5 Selecting Fresh FruitRetail Customers ( that would be you) use ripeness and maturity of the fruit to judge quality and freshness.Ripe fruit: are those that have reached top eating quality.Under-ripe fruit: are full-size but have not yet reached peak eating quality. Pears and bananas will ripen at room temp.at home.Immature fruit: have not reached full size. They are small and have poor color, flavor and texture. They WILL NOT improve in quality when left at room temperature.
6 Selecting Fresh Fruit Color and fragrance are also guides to ripeness. WHEN BUYING FRESH FRUIT:*buy just what you can use in a short time*look for freshness and ripeness signs*avoid bruised, soft, damaged or immature fruits.See the HOW TO BUY FRESH FRUITS chart in your packet.
7 Storing Fresh FruitHandle all fruits gently to prevent bruising. Store strong smelling fruits in plastic bags or airtight containers.

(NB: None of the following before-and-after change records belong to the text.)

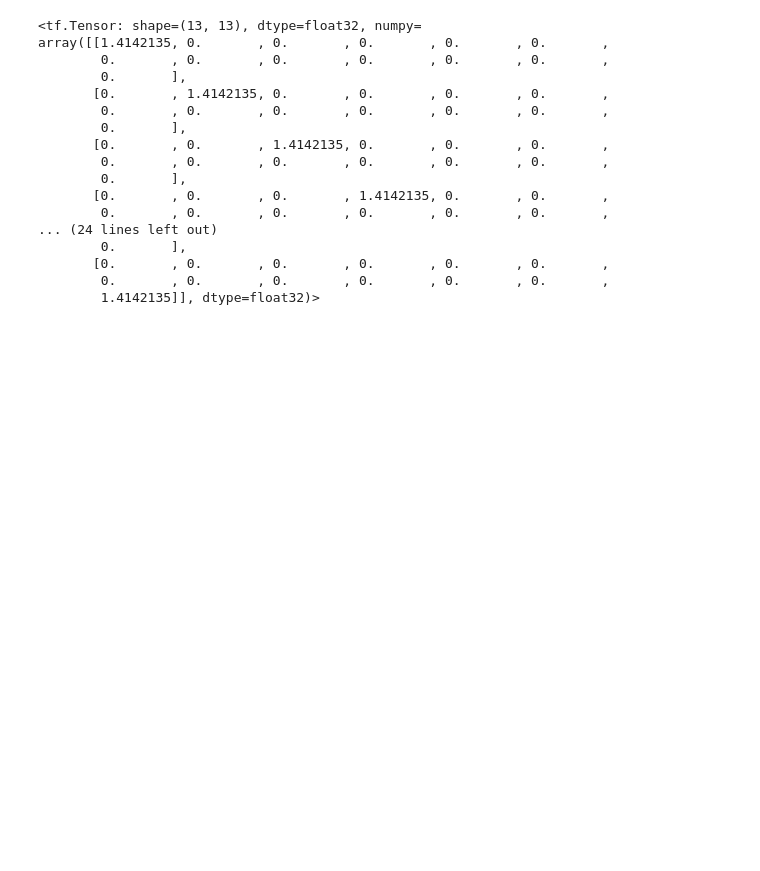
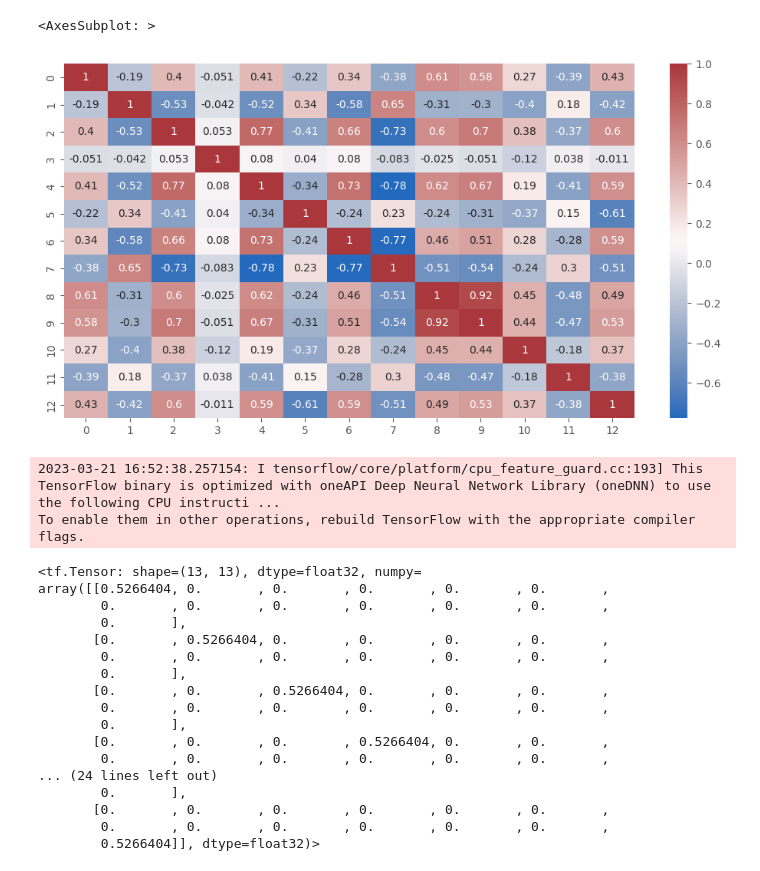
Before and after one commit to mattyred/BSGP_Automatic_Independence_Determination, a Jupyter notebook: LambdaRBFKernel/BostonAnalysis.ipynb, the cells around one changed output. Drawn from its saved outputs; the diff is of its cells as text; code cells hidden in the pictures; blank space fills up the shorter version.

```diff
--- a/LambdaRBFKernel/BostonAnalysis.ipynb
+++ b/LambdaRBFKernel/BostonAnalysis.ipynb
@@ -44,31 +54,45 @@ Y_test = (Y_test - Y_train_mean) / Y_train_std
+# %%
+index_values = ['%d'%(i) for i in range(X_train.shape[0])]
+column_values = ['%d'%(i) for i in range(X_train.shape[1])]
+df = pd.DataFrame(data = X_train,
+                  index = index_values,
+                  columns = column_values)
+corr = df.corr()
+sns.heatmap(corr, annot=True, cmap='vlag')
+# %% [output]
+<AxesSubplot: >
+[figure, added]
 # %%
 def get_lower_triangular_diag(diag):
-    Lambda = tf.linalg.diag(diag)
+    Lambda_inv = tf.linalg.diag(diag)
+    Lambda = tf.linalg.inv(Lambda_inv)
     L = tf.linalg.cholesky(Lambda)
     return L
 
-diagonal = tf.constant([2]*13, dtype=tf.float32)
-Lambda_L = get_lower_triangular_diag(diagonal)
+lengthscales = tf.constant([D**0.5]*13, dtype=tf.float32)
+Lambda_L = get_lower_triangular_diag(lengthscales)
 Lambda_L
-#tf.linalg.matmul(Lambda_L, tf.transpose(Lambda_L))
+#tf.linalg.inv(Lambda_L)
 # %% [output]
-<tf.Tensor: shape=(13, 13), dtype=float32, numpy=
-array([[1.4142135, 0.       , 0.       , 0.       , 0.       , 0.       ,
-        0.       , 0.       , 0.       , 0.       , 0.       , 0.       ,
-        0.       ],
-       [0.       , 1.4142135, 0.       , 0.       , 0.       , 0.       ,
-        0.       , 0.       , 0.       , 0.       , 0.       , 0.       ,
-        0.       ],
-       [0.       , 0.       , 1.4142135, 0.       , 0.       , 0.       ,
-        0.       , 0.       , 0.       , 0.       , 0.       , 0.       ,
-        0.       ],
-       [0.       , 0.       , 0.       , 1.4142135, 0.       , 0.       ,
-        0.       , 0.       , 0.       , 0.       , 0.       , 0.       ,
-... (24 lines left out)
-        0.       ],
-       [0.       , 0.       , 0.       , 0.       , 0.       , 0.       ,
-        0.       , 0.       , 0.       , 0.       , 0.       , 0.       ,
-        1.4142135]], dtype=float32)>
+2023-03-21 16:52:38.257154: I tensorflow/core/platform/cpu_feature_guard.cc:193] This TensorFlow binary is optimized with oneAPI Deep Neural Network Library (oneDNN) to use the following CPU instructi ...
+To enable them in other operations, rebuild TensorFlow with the appropriate compiler flags.
+<tf.Tensor: shape=(13, 13), dtype=float32, numpy=
+array([[0.5266404, 0.       , 0.       , 0.       , 0.       , 0.       ,
+        0.       , 0.       , 0.       , 0.       , 0.       , 0.       ,
+        0.       ],
+       [0.       , 0.5266404, 0.       , 0.       , 0.       , 0.       ,
+        0.       , 0.       , 0.       , 0.       , 0.       , 0.       ,
+        0.       ],
+       [0.       , 0.       , 0.5266404, 0.       , 0.       , 0.       ,
+        0.       , 0.       , 0.       , 0.       , 0.       , 0.       ,
+        0.       ],
+       [0.       , 0.       , 0.       , 0.5266404, 0.       , 0.       ,
+        0.       , 0.       , 0.       , 0.       , 0.       , 0.       ,
+... (24 lines left out)
+        0.       ],
+       [0.       , 0.       , 0.       , 0.       , 0.       , 0.       ,
+        0.       , 0.       , 0.       , 0.       , 0.       , 0.       ,
+        0.5266404]], dtype=float32)>
 # %%
 #Lambda = tf.constant([[1/4, 0],[0, 1/4]], dtype=tf.float64)#(1/4)*tf.eye(2, dtype=tf.float64)
 D = 13
```
Also changed, not shown: parts of 10 cells of this notebook, 3 other files.
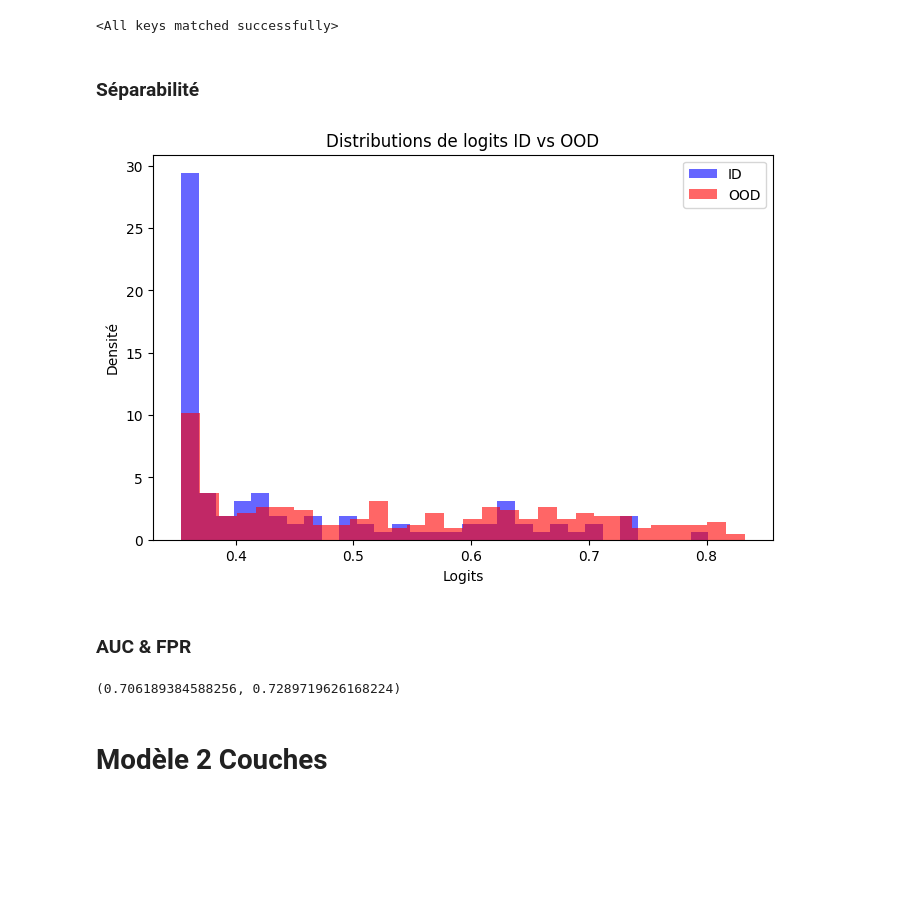
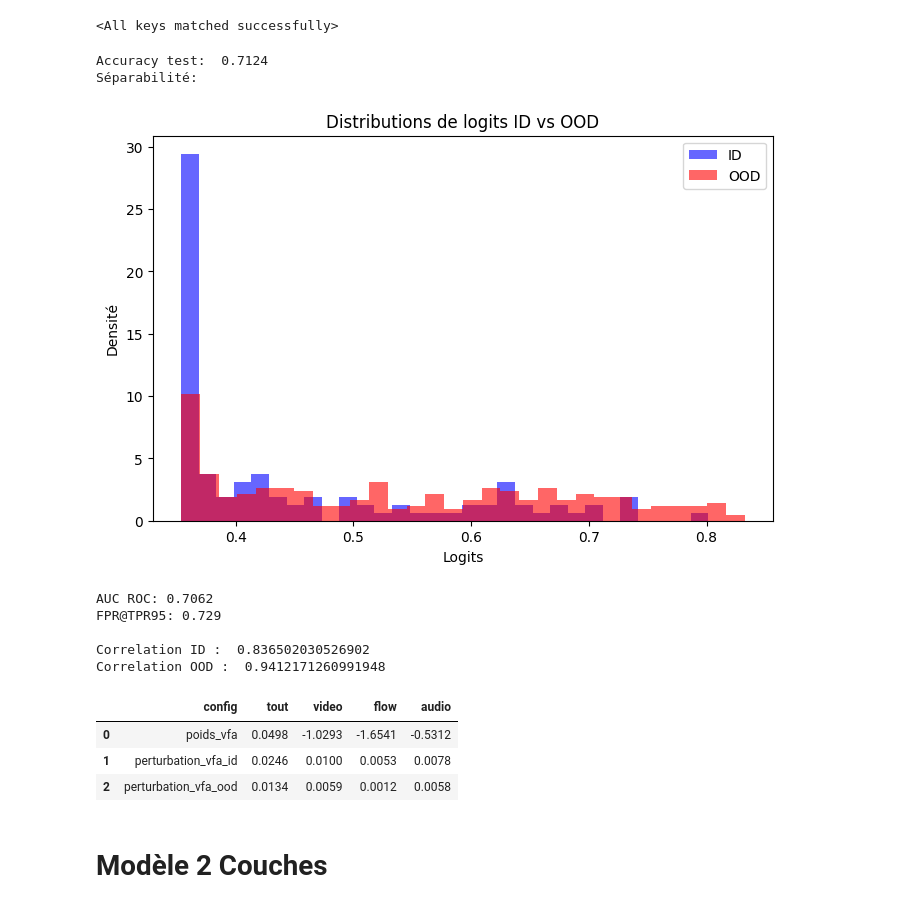
Before and after one commit to MaoucheMounir/MultiOOD, a Jupyter notebook: classif_ash/modality_classifier_near_vfa.ipynb, the cells around one changed output. Saved outputs shown, nothing was run; the diff lists cells and outputs as text; code cells hidden in the pictures; blank space fills up the shorter version.

```diff
--- a/classif_ash/modality_classifier_near_vfa.ipynb
+++ b/classif_ash/modality_classifier_near_vfa.ipynb
@@ -32,4 +37,5 @@ True
 # %%
-dataset_id, dataset_ood = get_id_data_near("ash"), get_ood_data_near("ash")
+framework = NearOODFramework()
+dataset_id, dataset_ood = framework.get_confs("id", "ash"), framework.get_confs("ood","ash")
 X = np.vstack([dataset_id, dataset_ood])
 Y = get_y(dataset_id, dataset_ood)
@@ -97,29 +99,27 @@ tensor([3.5832], device='cuda:0')
 # %% [markdown]
 # Tests
 # %%
+input_dim = 5 #react sur tous + react sur aucun + react video + react flow + react audio
+output_dim = 1
+model = nn.Linear(input_dim, output_dim)
+
 model.load_state_dict(torch.load("model_vfa.pth"))
 # %% [output]
 <All keys matched successfully>
-# %% [markdown]
-### Séparabilité
-# %%
-#outputs_test = calc_outputs_test(model, test_dataloader)
-
-# with open("outputs_test_vfa.pkl", 'wb') as f:
-#     pickle.dump(outputs_test, f)
-
-with open("outputs_test_vfa.pkl", 'rb') as f:
-    outputs_test = pickle.load(f)
-
-separabilite(outputs_test)
-# %% [output]
-[figure, removed]
-# %% [markdown]
-### AUC & FPR
-# %%
-auroc, aupr_in, aupr_out, fpr = auc_and_fpr_recall(np.array(outputs_test["all_outputs_test"]), np.array(outputs_test["all_labels_test"]), tpr_th=0.95)
-auroc, fpr
-# %% [output]
-(0.706189384588256, 0.7289719626168224)
+# %%
+outputs_test, auroc, fpr, df, correlation_id, correlation_ood = performance_report(model, test_dataloader, NearOODFramework("vfa"))
+# %% [output]
+Accuracy test:  0.7124
+Séparabilité:
+[figure, added]
+AUC ROC: 0.7062
+FPR@TPR95: 0.729
+
+Correlation ID :  0.836502030526902
+Correlation OOD :  0.9412171260991948
+|  | config | tout | video | flow | audio |
+| 0 | poids_vfa | 0.0498 | -1.0293 | -1.6541 | -0.5312 |
+| 1 | perturbation_vfa_id | 0.0246 | 0.0100 | 0.0053 | 0.0078 |
+| 2 | perturbation_vfa_ood | 0.0134 | 0.0059 | 0.0012 | 0.0058 |
 # %% [markdown]
 # Modèle 2 Couches
```
Also changed, not shown: parts of 16 cells of this notebook, 13 other files.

Store other fruits in the crisper.You can refrigerate bananas for a short time after they have ripened at room temperature.
8 Choosing canned, frozen and dried fruit CANNED: can be whole, halved, sliced or in pieces. They come packed in juices, or in light heavy or extra heavy syrup. Fruit juices are lower in calories and higher in nutrients than syrups.Usually less expensive then frozen or freshChoose cans that are free from dents, bulges, and leaksCover the fruit after opening and store it in the refrigerator
9 Frozen fruit:FROZEN: are available sweetened or unsweetened; whole and in pieces.Most common frozen fruits are blueberries, raspberries, strawberries, and cherries.Most frozen fruits come in plastic bags or plastic-coated paper cartons.Buying and Storing frozen fruits: Less expensive than fresh. Choose packages that are clean, undamaged and frozen solid. After thawing, store in tightly covered container in the refrigerator. Do not refreeze.
10 Dried Fruits*Most common DRIED FRUITS are: raisins, prunes, dates and apricots.*Others are: apples, peaches, pears, figs, pineapples, cranberries, bananas.*Dried fruits usually come in boxes or plastic bags.Larger fruits cost more than smaller fruitsChoose dried fruits that are fairly soft and pliable. Store unopened packages and boxes in a cool, dark, dry place.
11 PREPARING FRUIT RAW FRUITS: WASH fruits! Carefully under cool water. Do not let fruits soak as this may cause them to lose their flavor and nutrients.Serve raw fruits whole or sliced.Some fruits ( bananas, apples and peaches) darken when exposed to the air. This is called ENZYMATIC BROWNING. Dipping these fruits into lemon, orange, grapefruit, or pineapple juice will prevent the browning.
12 Cooking FruitFOOD SCIENCE: During cooking several changes take place in fruit.*Cellulose softens and makes fruit easier to digest*Colors change*Nutrients may be lost*Flavors may become more mellow and less acidicShape: if fruits are over cooked they will loose their shape. In making applesauce you do want the apples the loose their shape.
13 Methods of Cooking Fruit: COOKING FRUIT IN LIQUID:You can use water or a sugar syrup when cooking fruits in liquid. Fruits cooked in a sugar syrup will retain their shape. Those cooked in water will not retain their shape.BAKING FRUIT:You can bake apples, pears, and bananas. Baked fruits should be tender, but should keep their shape.BROILING FRUIT:Bananas, grapefruit halves and pineapple are often broiled. Sprinkle with brown sugar or honey before broiling.
14 Methods of Cooking Fruit FRYING FRUIT:You can fry some fruits in a small amount of fat in a skillet. This is called SAUTEING. You can also dip fruits in batter and fry them. Deep fried fruits are called Fritters.MICROWAVING FRUIT:When microwaving several pieces of fruits, choose pieces of fruit similar in size to ensure even cooking. Pierce fruits covered with a tight skin.
15 Apply your FRUIT knowledge Using these notes, and the How To Buy Fresh Fruits gridComplete the attached worksheets.